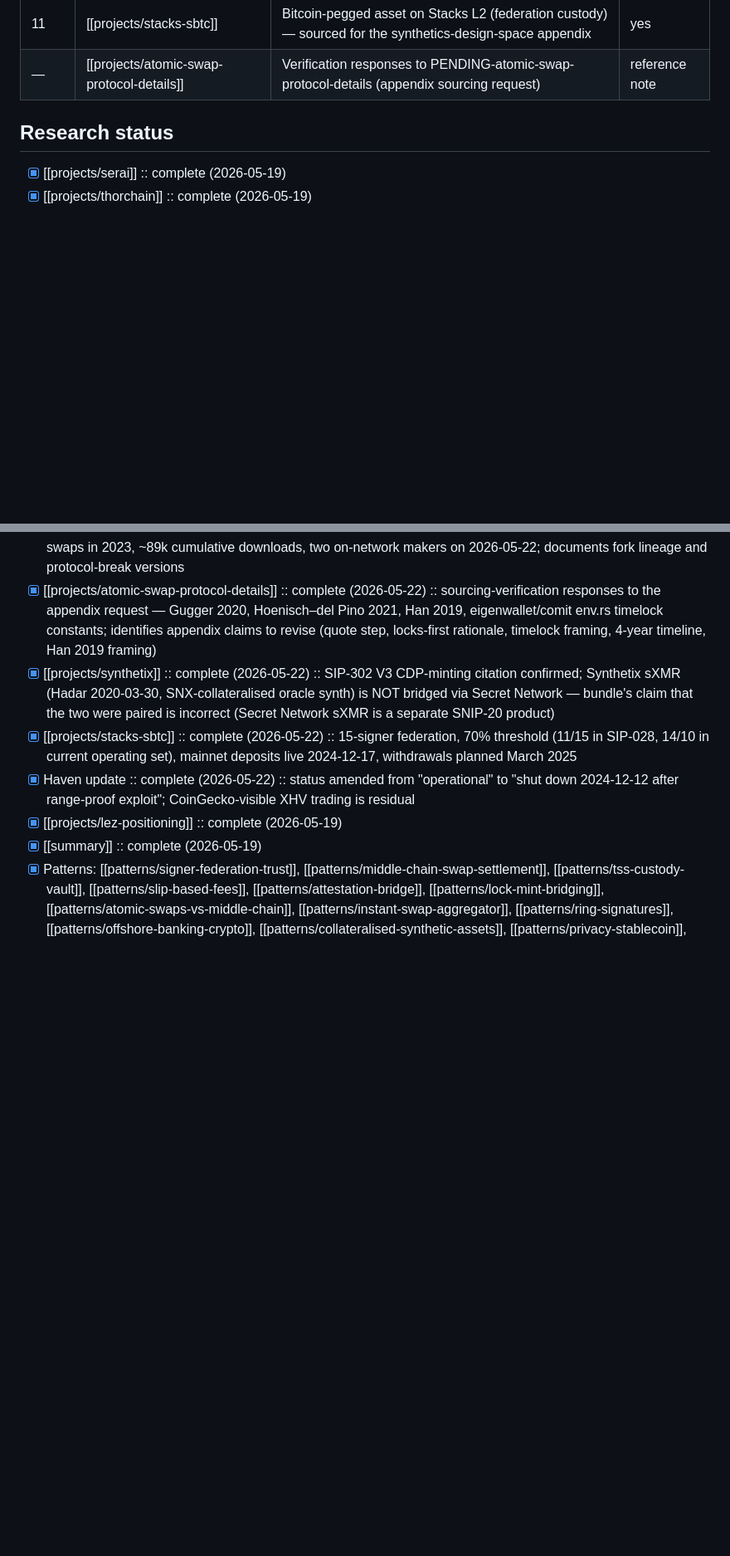
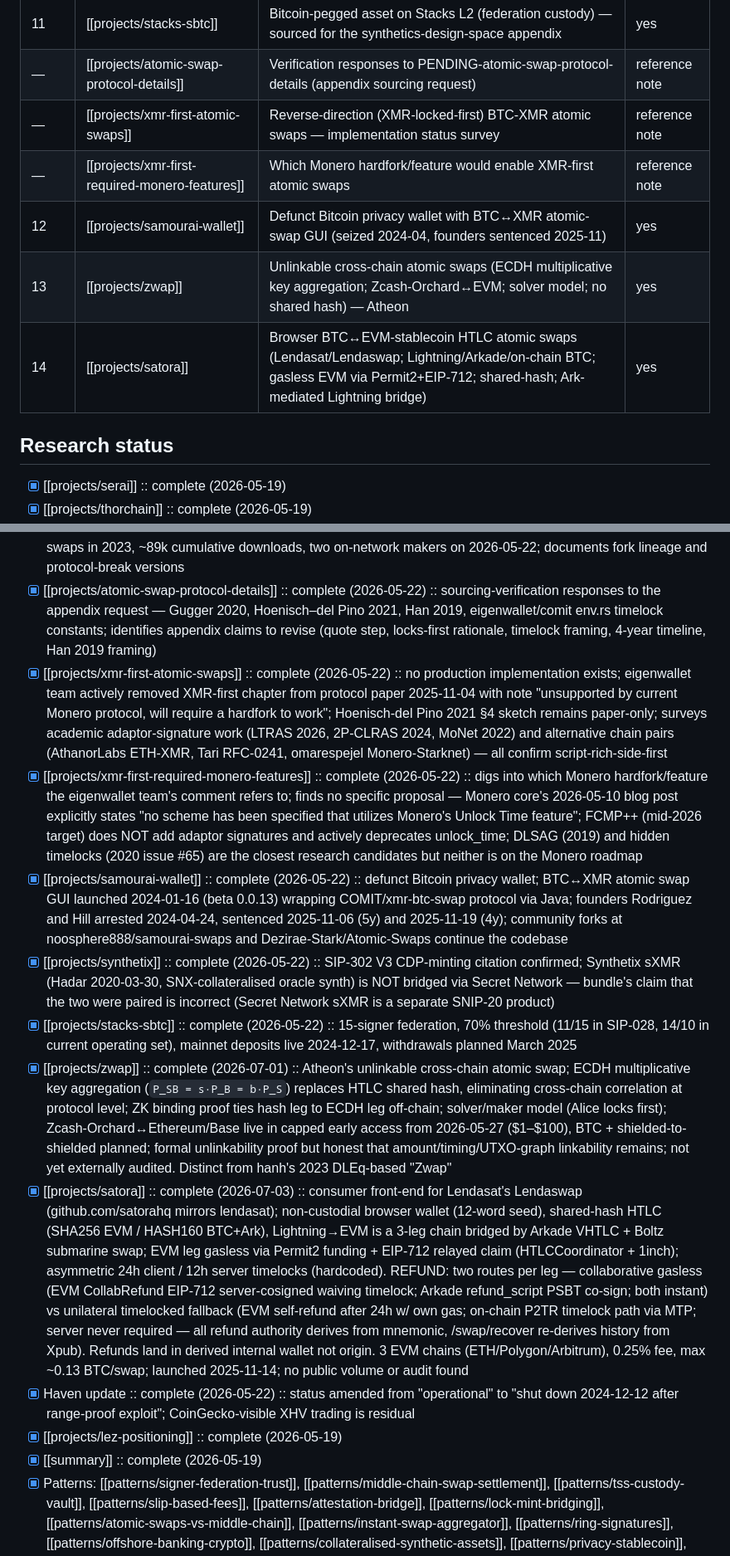
Before and after one commit to marclawclaw/research-cross-chain-dex, a Markdown page: _index.md, 2 parts joined by grey strips. Shown at 83% size. Drawn GitHub-style; blank space fills up the shorter version.

```diff
--- a/_index.md
+++ b/_index.md
@@ -21,6 +21,11 @@ with stronger anonymity guarantees.
 | 10   | [[projects/synthetix]]      | CDP-based synthetic assets (sourced for the synthetics-design-space appendix) | yes |
 | 11   | [[projects/stacks-sbtc]]    | Bitcoin-pegged asset on Stacks L2 (federation custody) — sourced for the synthetics-design-space appendix | yes |
 | —    | [[projects/atomic-swap-protocol-details]] | Verification responses to PENDING-atomic-swap-protocol-details (appendix sourcing request) | reference note |
+| —    | [[projects/xmr-first-atomic-swaps]] | Reverse-direction (XMR-locked-first) BTC-XMR atomic swaps — implementation status survey | reference note |
+| —    | [[projects/xmr-first-required-monero-features]] | Which Monero hardfork/feature would enable XMR-first atomic swaps | reference note |
+| 12   | [[projects/samourai-wallet]] | Defunct Bitcoin privacy wallet with BTC↔XMR atomic-swap GUI (seized 2024-04, founders sentenced 2025-11) | yes |
+| 13   | [[projects/zwap]] | Unlinkable cross-chain atomic swaps (ECDH multiplicative key aggregation; Zcash-Orchard↔EVM; solver model; no shared hash) — Atheon | yes |
+| 14   | [[projects/satora]] | Browser BTC↔EVM-stablecoin HTLC atomic swaps (Lendasat/Lendaswap; Lightning/Arkade/on-chain BTC; gasless EVM via Permit2+EIP-712; shared-hash; Ark-mediated Lightning bridge) | yes |
 
 ## Research status
 
@@ -34,8 +39,13 @@ with stronger anonymity guarantees.
 - [x] [[projects/secret-network]] :: complete (2026-05-22) :: TEE-based private smart contracts on Cosmos SDK; SNIP-20 tokens, IBC integration, SGX trust assumptions
 - [x] [[projects/eigenwallet]] :: complete (2026-05-22) :: live community fork of comit-network/xmr-btc-swap; 3000+ swaps in 2023, ~89k cumulative downloads, two on-network makers on 2026-05-22; documents fork lineage and protocol-break versions
 - [x] [[projects/atomic-swap-protocol-details]] :: complete (2026-05-22) :: sourcing-verification responses to the appendix request — Gugger 2020, Hoenisch–del Pino 2021, Han 2019, eigenwallet/comit env.rs timelock constants; identifies appendix claims to revise (quote step, locks-first rationale, timelock framing, 4-year timeline, Han 2019 framing)
+- [x] [[projects/xmr-first-atomic-swaps]] :: complete (2026-05-22) :: no production implementation exists; eigenwallet team actively removed XMR-first chapter from protocol paper 2025-11-04 with note "unsupported by current Monero protocol, will require a hardfork to work"; Hoenisch-del Pino 2021 §4 sketch remains paper-only; surveys academic adaptor-signature work (LTRAS 2026, 2P-CLRAS 2024, MoNet 2022) and alternative chain pairs (AthanorLabs ETH-XMR, Tari RFC-0241, omarespejel Monero-Starknet) — all confirm script-rich-side-first
+- [x] [[projects/xmr-first-required-monero-features]] :: complete (2026-05-22) :: digs into which Monero hardfork/feature the eigenwallet team's comment refers to; finds no specific proposal — Monero core's 2026-05-10 blog post explicitly states "no scheme has been specified that utilizes Monero's Unlock Time feature"; FCMP++ (mid-2026 target) does NOT add adaptor signatures and actively deprecates unlock_time; DLSAG (2019) and hidden timelocks (2020 issue #65) are the closest research candidates but neither is on the Monero roadmap
+- [x] [[projects/samourai-wallet]] :: complete (2026-05-22) :: defunct Bitcoin privacy wallet; BTC↔XMR atomic swap GUI launched 2024-01-16 (beta 0.0.13) wrapping COMIT/xmr-btc-swap protocol via Java; founders Rodriguez and Hill arrested 2024-04-24, sentenced 2025-11-06 (5y) and 2025-11-19 (4y); community forks at noosphere888/samourai-swaps and Dezirae-Stark/Atomic-Swaps continue the codebase
 - [x] [[projects/synthetix]] :: complete (2026-05-22) :: SIP-302 V3 CDP-minting citation confirmed; Synthetix sXMR (Hadar 2020-03-30, SNX-collateralised oracle synth) is NOT bridged via Secret Network — bundle's claim that the two were paired is incorrect (Secret Network sXMR is a separate SNIP-20 product)
 - [x] [[projects/stacks-sbtc]] :: complete (2026-05-22) :: 15-signer federation, 70% threshold (11/15 in SIP-028, 14/10 in current operating set), mainnet deposits live 2024-12-17, withdrawals planned March 2025
+- [x] [[projects/zwap]] :: complete (2026-07-01) :: Atheon's unlinkable cross-chain atomic swap; ECDH multiplicative key aggregation (`P_SB = s·P_B = b·P_S`) replaces HTLC shared hash, eliminating cross-chain correlation at protocol level; ZK binding proof ties hash leg to ECDH leg off-chain; solver/maker model (Alice locks first); Zcash-Orchard↔Ethereum/Base live in capped early access from 2026-05-27 ($1–$100), BTC + shielded-to-shielded planned; formal unlinkability proof but honest that amount/timing/UTXO-graph linkability remains; not yet externally audited. Distinct from hanh's 2023 DLEq-based "Zwap"
+- [x] [[projects/satora]] :: complete (2026-07-03) :: consumer front-end for Lendasat's Lendaswap (github.com/satorahq mirrors lendasat); non-custodial browser wallet (12-word seed), shared-hash HTLC (SHA256 EVM / HASH160 BTC+Ark), Lightning→EVM is a 3-leg chain bridged by Arkade VHTLC + Boltz submarine swap; EVM leg gasless via Permit2 funding + EIP-712 relayed claim (HTLCCoordinator + 1inch); asymmetric 24h client / 12h server timelocks (hardcoded). REFUND: two routes per leg — collaborative gasless (EVM CollabRefund EIP-712 server-cosigned waiving timelock; Arkade refund_script PSBT co-sign; both instant) vs unilateral timelocked fallback (EVM self-refund after 24h w/ own gas; on-chain P2TR timelock path via MTP; server never required — all refund authority derives from mnemonic, /swap/recover re-derives history from Xpub). Refunds land in derived internal wallet not origin. 3 EVM chains (ETH/Polygon/Arbitrum), 0.25% fee, max ~0.13 BTC/swap; launched 2025-11-14; no public volume or audit found
 - [x] Haven update :: complete (2026-05-22) :: status amended from "operational" to "shut down 2024-12-12 after range-proof exploit"; CoinGecko-visible XHV trading is residual
 - [x] [[projects/lez-positioning]] :: complete (2026-05-19)
 - [x] [[summary]] :: complete (2026-05-19)
```
Also changed, not shown: projects/btc-logos-aggregator-swap.md (added, +184 -0 lines).
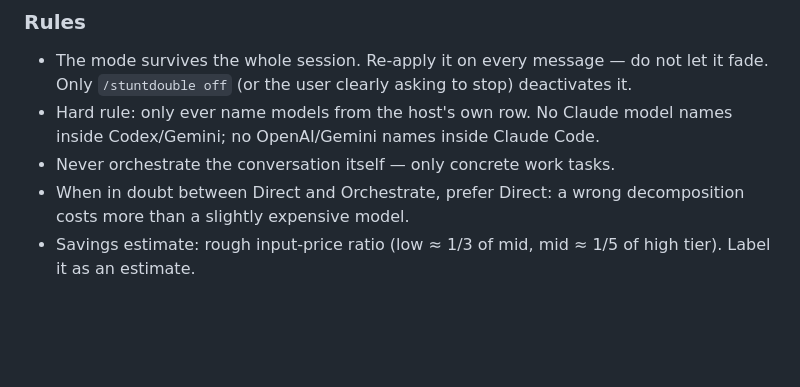
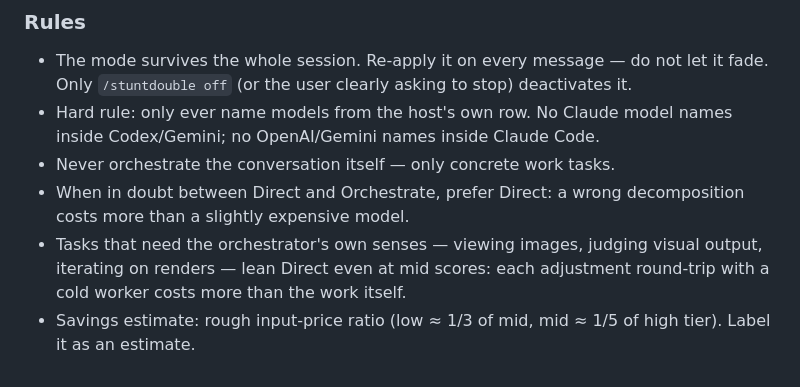
Before and after one commit to Davienzomq/stuntdouble, a Markdown page: skills/stuntdouble/SKILL.md, the part around the change. Rendered like a GitHub page; blank space fills up the shorter version.

Commit message:
SKILL.md: document the orchestrator-senses rule
Tasks that require viewing images or judging visual output lean Direct
even at mid scores - adjustment round-trips with cold workers cost more
than the work. Learned from real usage (demo GIF generation).

Co-Authored-By: Claude Fable 5 <noreply@anthropic.com>

```diff
--- a/skills/stuntdouble/SKILL.md
+++ b/skills/stuntdouble/SKILL.md
@@ -158,5 +158,8 @@ Est. savings vs. shooting everything with the star: ~XX%
 - Never orchestrate the conversation itself — only concrete work tasks.
 - When in doubt between Direct and Orchestrate, prefer Direct: a wrong
   decomposition costs more than a slightly expensive model.
+- Tasks that need the orchestrator's own senses — viewing images, judging
+  visual output, iterating on renders — lean Direct even at mid scores: each
+  adjustment round-trip with a cold worker costs more than the work itself.
 - Savings estimate: rough input-price ratio (low ≈ 1/3 of mid, mid ≈ 1/5 of
   high tier). Label it as an estimate.
```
◇ ◇ ◇ ◇ ◇ ◇ ◇
What the task requires:
Go through the entries above, and wherever a line holds the word "lean", copy that line.

Exercise output:
Tasks that require viewing images or judging visual output lean Direct
+  visual output, iterating on renders — lean Direct even at mid scores: each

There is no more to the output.